Return all lines in the data where the string "https" can be found.

[[ GIVEN DATA open ]]

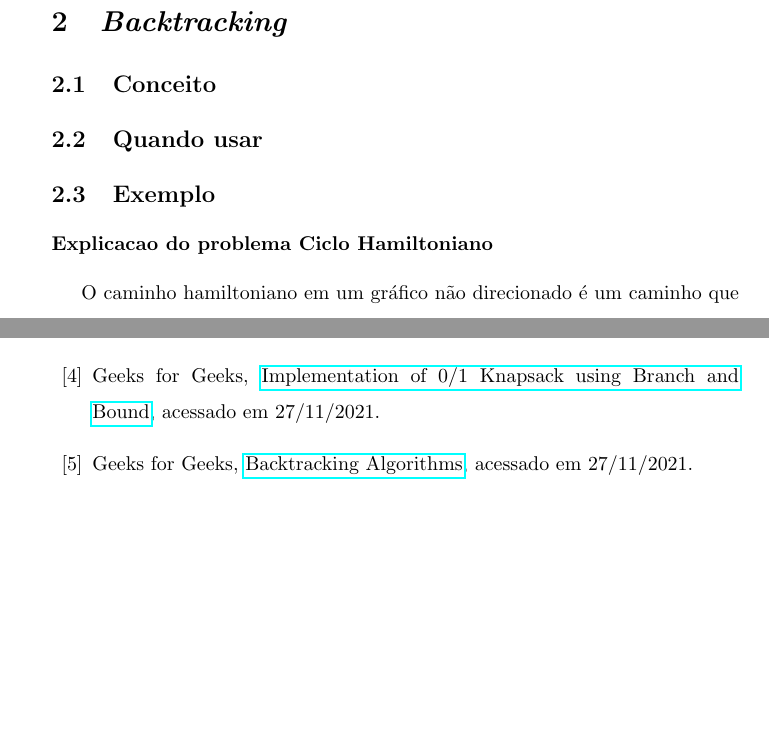
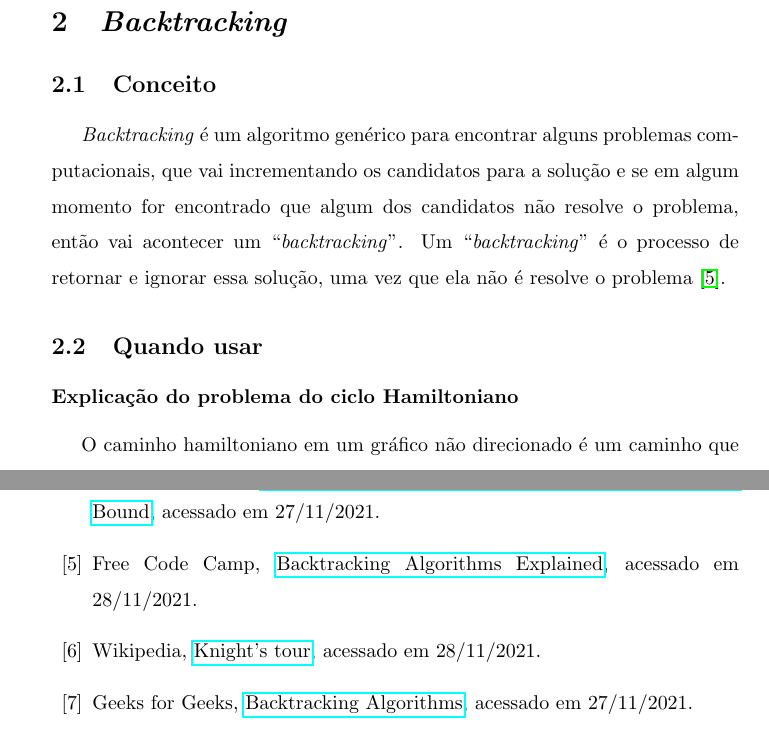
Before and after one commit to Trees-Over-The-Lake/B-B-e-B, a LaTeX paper (tex/main.tex, which reads tex/sections/backtracking/conceito.tex, tex/sections/backtracking/exemplo.tex, tex/sections/referencias/referencias.tex): two parts of pages 9 and 19 of 20 before the commit and two parts of pages 9 and 20 of 20 after it, joined at a grey line, cut so that both start at the same text, the shorter picture padded with empty space. The pictures show the PDF file tex/main.pdf that the author committed with the source.

Commit message:
feat: Backtracking pronto

```diff
--- a/tex/main.tex
+++ b/tex/main.tex
@@ -85,9 +85,6 @@
 \import{sections/backtracking}{conceito.tex}
 
 \subsection{Quando usar}
-\import{sections/backtracking}{uso.tex}
-
-\subsection{Exemplo}
 \import{sections/backtracking}{exemplo.tex}
 
 \section{Relação entre \emph{Branch and Bound} e \emph{Backtracking}}
--- /dev/null
+++ b/tex/sections/backtracking/conceito.tex
@@ -0,0 +1,6 @@
+\emph{Backtracking} é um algoritmo genérico para encontrar alguns
+problemas computacionais, que vai incrementando os candidatos para a solução
+e se em algum momento for encontrado que algum dos candidatos não resolve
+o problema, então vai acontecer um ``\emph{backtracking}''. Um ``\emph{backtracking}''
+é o processo de retornar e ignorar essa solução, uma vez que ela não é resolve
+o problema \cite{BacktrackingAlgorithmsExplained}.
--- a/tex/sections/backtracking/exemplo.tex
+++ b/tex/sections/backtracking/exemplo.tex
@@ -1,4 +1,4 @@
-\subsubsection*{Explicacao do problema Ciclo Hamiltoniano}
+\subsubsection*{Explicação do problema do ciclo Hamiltoniano}
 
 O caminho hamiltoniano em um gráfico não direcionado é um caminho que visita cada vértice exatamente uma vez.
 Um ciclo hamiltoniano é um caminho hamiltoniano tal que existe uma aresta (no gráfico) do último vértice ao primeiro vértice do caminho hamiltoniano.
--- a/tex/sections/referencias/referencias.tex
+++ b/tex/sections/referencias/referencias.tex
@@ -22,6 +22,16 @@
   acessado em 27/11/2021.
 
   % Backtracking
+  \bibitem{BacktrackingAlgorithmsExplained}
+  Free Code Camp,
+  \href{https://www.freecodecamp.org/news/backtracking-algorithms-explained/}{Backtracking Algorithms Explained},
+  acessado em 28/11/2021.
+
+  \bibitem{KnightTour}
+  Wikipedia,
+  \href{https://en.wikipedia.org/wiki/Knight%27s_tour}{Knight's tour},
+  acessado em 28/11/2021.
+
   \bibitem{BacktrackingAlgorithms}
   Geeks for Geeks,
   \href{https://www.geeksforgeeks.org/backtracking-algorithms/#standard}{Backtracking Algorithms},
```
Also changed, not shown: tex/sections/branchandbound/exemplo.tex (+5 -6 lines), tex/main.pdf, tex/sections/backtracking/uso.tex (deleted), tex/sections/backtracking/exemplo.tex (8 more changed lines).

[[ GIVEN DATA closed ]]

ANSWER TO THE PROBLEM »
+  \href{https://www.freecodecamp.org/news/backtracking-algorithms-explained/}{Backtracking Algorithms Explained},
+  \href{https://en.wikipedia.org/wiki/Knight%27s_tour}{Knight's tour},
   \href{https://www.geeksforgeeks.org/backtracking-algorithms/#standard}{Backtracking Algorithms},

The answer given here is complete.